It will take more than the might of Microsoft, Lycos, Ticketmaster and others to bring down giant auction site eBay.

If you can't beat 'em...

... gang up on 'em.

FairMarket is teaming up with Microsoft, Excite@Home, Lycos, Ticketmaster and other leading Web sites to create an "eBay-killer" -- a mega-auction network. Post your item on one site and it will automatically appear on all the other sites that are members of the FairMarket Auction Network.

In 1998, roughly one million people took part in online auctions. That number will grow to 14 million by 2003 according to Forrester Research. On the US side, eBay is the 800-lb. gorilla in this space. Rivals and Yahoo are far behind, followed by at least 500 more auction sites.

FairMarket is the engine behind many of today's auctions. For a fee, it hosts the entire auction experience while putting someone else's name on the front. It can quickly build a network simply by linking its customers. The question is -- will it be soon enough? The answer is -- probably not. And the reasons are -- 1) network effects and 2) eBay can gang up too.

"Network effects" is the economic principle that says the value of a network depends on the number of members. A fax machine is useless if you're the only person who owns one. As more and more people buy fax machines, they become more and more valuable. Likewise, if you're looking to sell something, you want to list it on the auction network with the most buyers. If you're looking to buy, you want the network with the biggest selection.

And that means eBay, which lists more than three million items for sale. By contrast, the FairMarket network will include only 70,000 (though it will grow quickly in the next few months as additional big-name customers join in).

As we head toward the next phase of the Internet -- the "get-big-or-get-lost" phase -- partnerships and "networks" will be the only way for second-tier players to challenge the increasingly dominant market leaders. We've already seen the "gang up to win" principle several times, with banner exchanges, with link exchanges and with Flycast's recently announced email ad network. In all these cases, small players band together to create a large network.

The idea is a good one for auctions, too, and it's likely the FairMarket effort will eventually challenge Amazon and Yahoo for the runner-up position.
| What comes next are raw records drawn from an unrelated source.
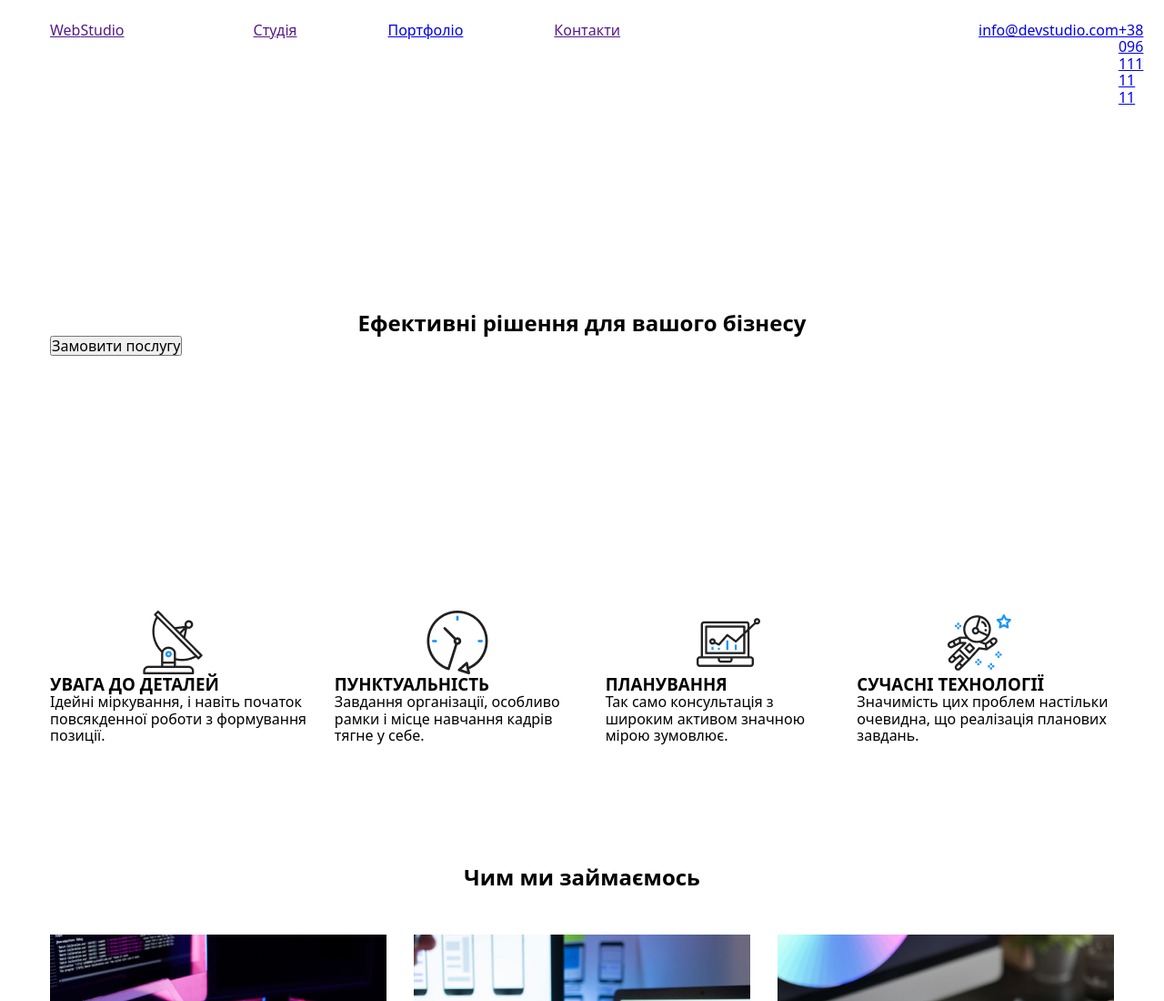
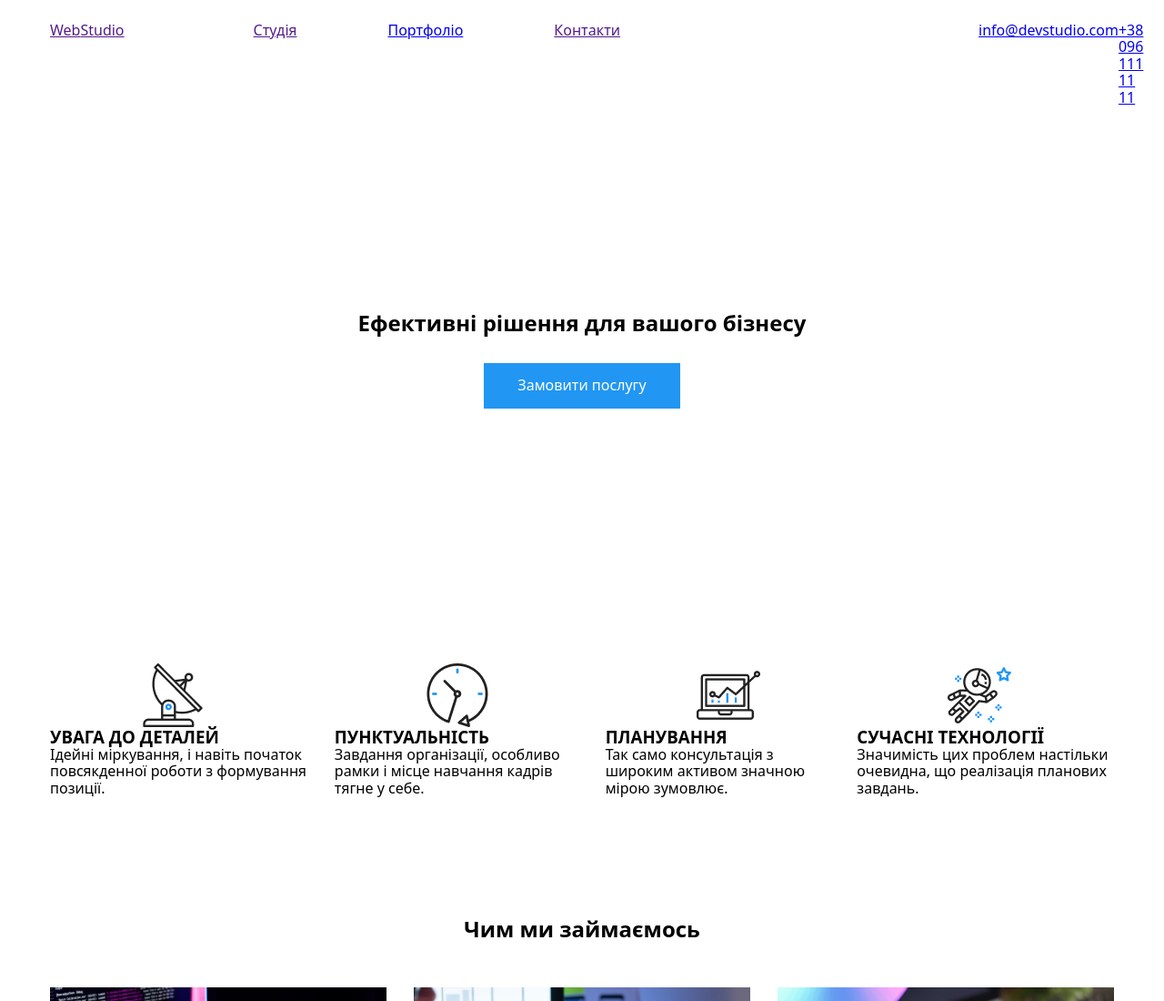
Before and after one commit to jkwrlld/WebStudio-Copy, a plain HTML site: page index.html in a window 1280 px wide. Shown: the top 1100 px of the page at 91% size. Drawn offline with nearby package versions, Linux system fonts and the light colour scheme.

Commit message:
Update style.css

```diff
--- a/style.css
+++ b/style.css
@@ -142,3 +142,20 @@ padding-top: 9px;
   height: 70px;
   margin-left: 100px;
 }
+
+.hero-button {
+    display: block;
+    width: 216px;
+    height: 50px;
+    margin: 0 auto;
+    background-color: var(--button);
+    color: var(--title);
+    border: none;
+    outline: none;
+    margin-top: 30px;
+}
+
+:root {
+    --button: #2196F3;
+    --title: #FFFFFF
+}
```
But it's unlikely to get within striking distance of eBay. Not only does the company have a powerful brand, it can easily spin out an affiliate network of its own. I expect it to do so within months.

When that happens, the game will be eBay's to lose. Only massive technical snafus or fraud could unseat it from the No. 1 position.

What do you think of this effort to gang up against eBay? Send me your opinion via the mailroom.